      When it comes to where something is made, it’s really a matter of probability as well as reputation: A company can be really on top of QC and have great work done in China or India or Pakistan (think Apple), but it’s also a fact that most disposable “fast fashion” also comes from that area of the world, and as a general rule, QC and working conditions are not as consistent due to less oversight.


    1. No, all leather starts as full grain, and historically, the better tanneries culled the “rougher” hides to get embossed or corrected; this meant only a small percentage of hides were “good enough” to be full grain. This is still true for the quality leathers coming from top tanneries, but you can find cheap leather that’s “technically full grain” pretty easily.
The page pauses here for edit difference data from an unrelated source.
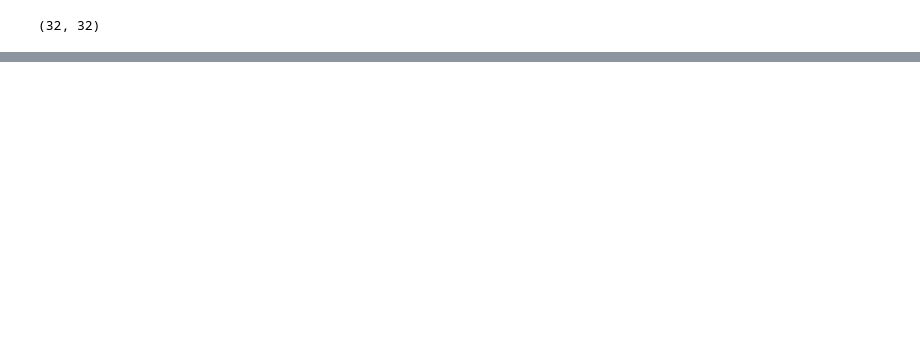
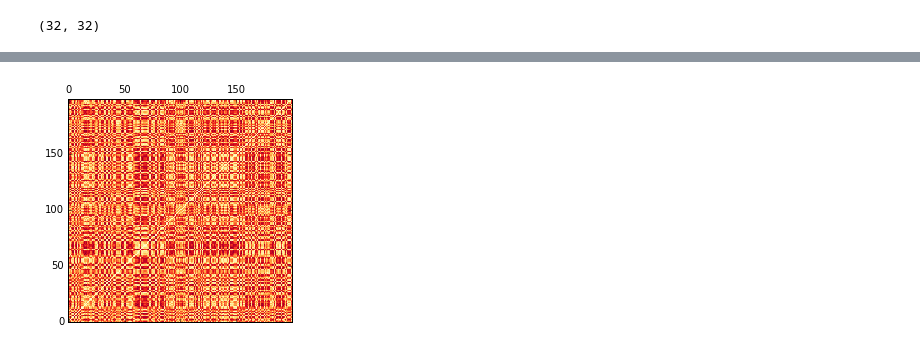
Before and after one commit to tedunderwood/changepoint, a Jupyter notebook: permutation_test.ipynb, the cells around one changed output, grey strips where cells are left out. Saved outputs shown, nothing was run; the diff lists cells and outputs as text; code cells hidden in the pictures; blank space fills up the shorter version.

```diff
--- a/permutation_test.ipynb
+++ b/permutation_test.ipynb
@@ -172,3 +157,8 @@ with open('realfootes.csv', mode='w', encoding = 'utf-8') as f:
         outrow = [quarters]
         outrow.extend(novelties)
         writer.writerow(outrow)
+# %%
+plt.matshow(randdist, origin = 'lower', cmap = plt.cm.YlOrRd)
+plt.show()
+# %% [output]
+[figure, added]
```
Also changed, not shown: parts of 7 cells of this notebook, 1 other file.
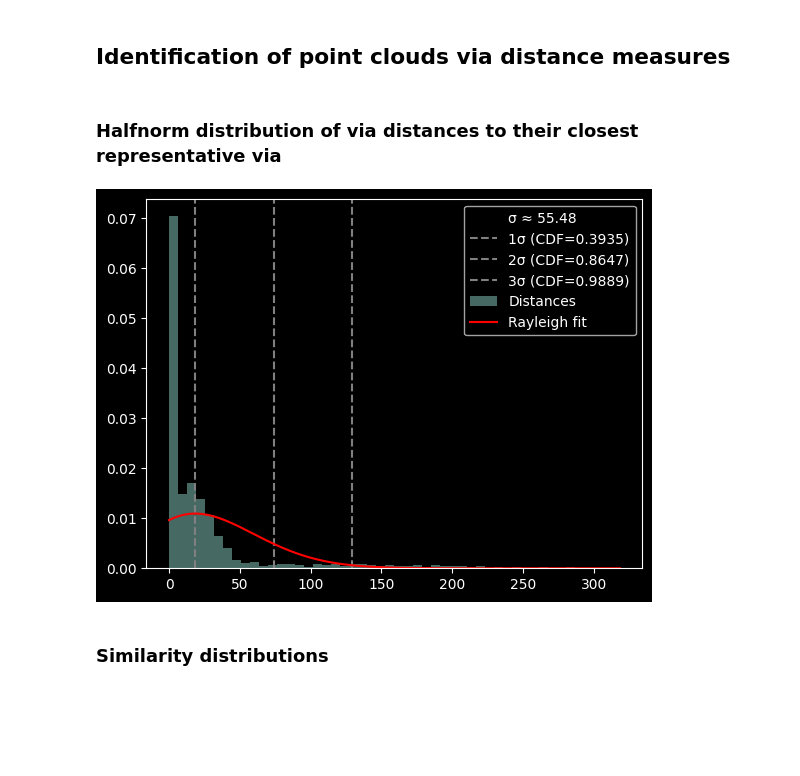
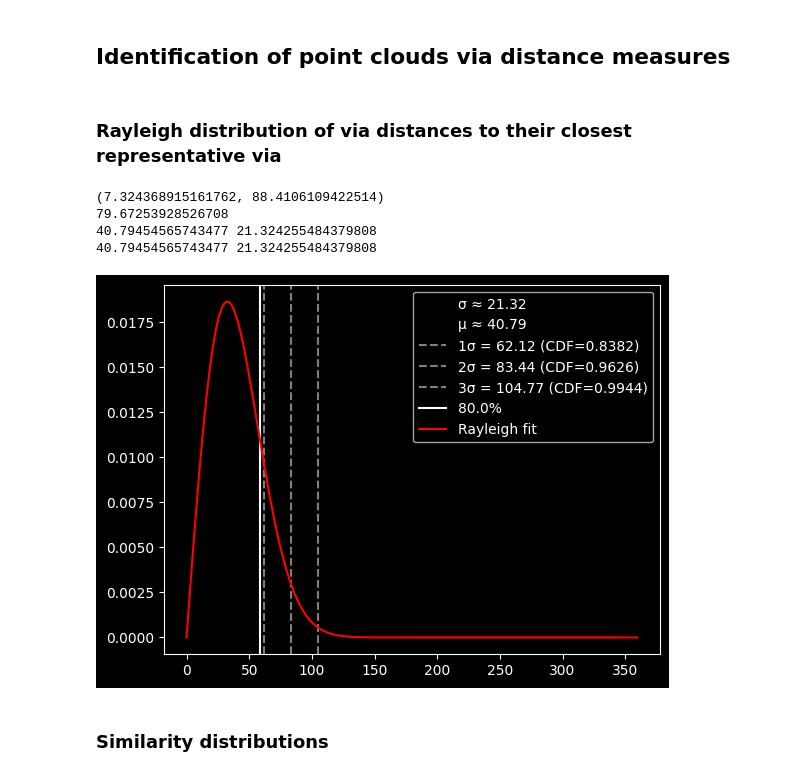
Before and after one commit to Souren-0/Bachelor_Thesis, a Jupyter notebook: Point_Cloud_Identification.ipynb, the cells around one changed output. Saved outputs shown, nothing was run; the diff lists cells and outputs as text; code cells hidden in the pictures; blank space fills up the shorter version.

Commit message:
Rayleigh fix (no guarantees)

```diff
--- a/Point_Cloud_Identification.ipynb
+++ b/Point_Cloud_Identification.ipynb
@@ -151,8 +164,8 @@ def add_vias(vias, amount, box, absolute_amount=False, margin=0.0):
 # %%
-# filename = f"{label_difficulty.name}_Labels_{cell_difficulty.name}_Cells"
+filename = f"{label_difficulty.name}_Labels_{cell_difficulty.name}_Cells"
 
-# with open(f"./Data/Test_Data_{filename}.pickle", "wb") as f:
-#     pickle.dump(test_data, f)
-# with open(f"./Labels/representatives_{filename}.json", "w") as f:
-#     json.dump(test_type_representatives, f)
+with open(f"./Data/Test_Data_{filename}.pickle", "wb") as f:
+    pickle.dump(test_data, f)
+with open(f"./Labels/representatives_{filename}.json", "w") as f:
+    json.dump(test_type_representatives, f)
 # %% [markdown]
@@ -273,7 +286,7 @@ datasets = {
     "hard_easy" : { 'path' : './Data/Test_Data_HARD_Labels_EASY_Cells.pickle', 'representatives' : './Labels/representatives_HARD_Labels_EASY_Cells.json'},
     "hard_hard" : { 'path' : './Data/Test_Data_HARD_Labels_HARD_Cells.pickle', 'representatives' : './Labels/representatives_HARD_Labels_HARD_Cells.json'}}
 
-dataset = "28nm_chip"
+dataset = "easy_easy"
 chip_data_file = datasets[dataset]["path"]
 
 chip_data = None
@@ -508,13 +521,13 @@ from scipy.spatial.distance import directed_hausdorff
 cell_stats = {}
 via_distances = {}
 for cell_type in cell_types:
-    cells = [reset_transform(c, "y") for c in sorted_cells[cell_type]]
+    cells = sorted_cells[cell_type]
     all_vias = [via for cell in cells for via in cell["vias"]]
     tree = KDTree(representatives[cell_type])
     distances, _ = tree.query(all_vias)
-    loc, scale = stats.rayleigh.fit(distances)
+    loc, scale = stats.rayleigh.fit(distances + np.finfo(float).eps, floc=0)
 
-    cell_stat = {"mean" : loc, "sigma" : scale, "dists" : distances}
+    cell_stat = {"loc" : loc, "scale" : scale, "dists" : distances}
     cell_stats[cell_type] = cell_stat
 
 
@@ -783,32 +794,64 @@ print(representatives)
 # %% [markdown]
 ## Identification of point clouds via distance measures
 # %% [markdown]
-### Halfnorm distribution of via distances to their closest representative via
+### Rayleigh distribution of via distances to their closest representative via
+# %%
+cell_type = cell_types[0]
+cell_stat = cell_stats[cell_type]
+
+loc=cell_stat['loc']
+scale=cell_stat['scale']
+
+print(rayleigh.interval(0.95, loc=loc, scale=scale))
+print(rayleigh.ppf(0.95, loc=cell_stat['loc'], scale=cell_stat['scale']))
+
+
+mean = loc + scale * np.sqrt(np.pi / 2)
+mean2 = rayleigh.mean(loc=loc, scale=scale)
+
+
+sigma = scale * np.sqrt(2 - np.pi / 2)
+sigma2 = rayleigh.std(loc=loc, scale=scale)
+
+print(mean, sigma)
+print(mean2, sigma2)
+# %% [output]
+(7.324368915161762, 88.4106109422514)
+79.67253928526708
+40.79454565743477 21.324255484379808
+40.79454565743477 21.324255484379808
 # %%
 cell_type = cell_types[0]
 cell_stat = cell_stats[cell_type]
 
-mean = cell_stat["mean"]# + cell_stat["sigma"] * np.sqrt(np.pi / 2)
-sigma = cell_stat["sigma"]# * np.sqrt(2 - np.pi / 2)
+loc = cell_stat["loc"]
+scale = cell_stat["scale"]
+
+mean = rayleigh.mean(loc=loc, scale=scale)
+sigma = rayleigh.std(loc=loc, scale=scale)
 
 distances = cell_stat["dists"]
 
 x = np.linspace(0, max(distances), 200)
-plt.scatter([], [], color='none' ,label=f"σ ≈ {round(sigma, 2)}")
+plt.scatter([], [], color='none' ,label=f"σ ≈ {sigma:.2f}")
+plt.scatter([], [], color='none' ,label=f"μ ≈ {mean:.2f}")
 for i in range(1, 4):
     threshold = mean + i * sigma
-    cdf_val = stats.rayleigh.cdf(threshold, loc=mean, scale=sigma)
-    plt.axvline(threshold, color='grey', linestyle='--', label=f'{i}σ (CDF={cdf_val:.4f})')
+    cdf_val = stats.rayleigh.cdf(threshold, loc=loc, scale=scale)
+    plt.axvline(threshold, color='grey', linestyle='--', label=f'{i}σ = {threshold:.2f} (CDF={cdf_val:.4f})')
 
-pdf = stats.rayleigh.pdf(x, loc=mean, scale=sigma)
-plt.hist(distances, bins=50, density=True, alpha=0.5, label='Distances')
+outlier = 0.8
+plt.axvline(float(rayleigh.ppf(outlier, loc=loc, scale=scale)), label=f'{outlier*100}%')
+
+pdf = stats.rayleigh.pdf(x, loc=loc, scale=scale)
+# plt.hist(distances, bins=50, density=True, alpha=0.5, label='Distances')
 plt.plot(x, pdf, 'r-', label='Rayleigh fit')
 # plt.plot(x, stats.rayleigh.sf(x), 'g--', label='Survival function')
 
 plt.legend()
 plt.show()
 # %% [output]
-[figure, old version]
+[figure, new version]
 # %% [markdown]
 ### Similarity distributions
 # %%
```
Also changed, not shown: parts of 7 cells of this notebook.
In those cases, they either just leave the defects and use “full grain” as an excuse, or they do things that don’t alter the outer grain to mitigate the roughness, like adding a heavy finish coat over the defects.


      1. Thanks for the info. Are leather coming out of Tuscany Italy generally superior quality? There was some gimmicks about vegetable tanned leather in the post but didn’t expand on it, are vegetable leather always better or is there more to that as well?



  3. Europe tends to have higher standards as a general rule. Additionally the lack of barbed wire and better animal welfare laws makes for a better starting material. I have another post that goes deep into veg tan (, but they two different types of tanning that can result in a huge variety of leathers as the final product.

    I read an interview with Nick Horween or Horween tannery (that makes both types) and he said the following:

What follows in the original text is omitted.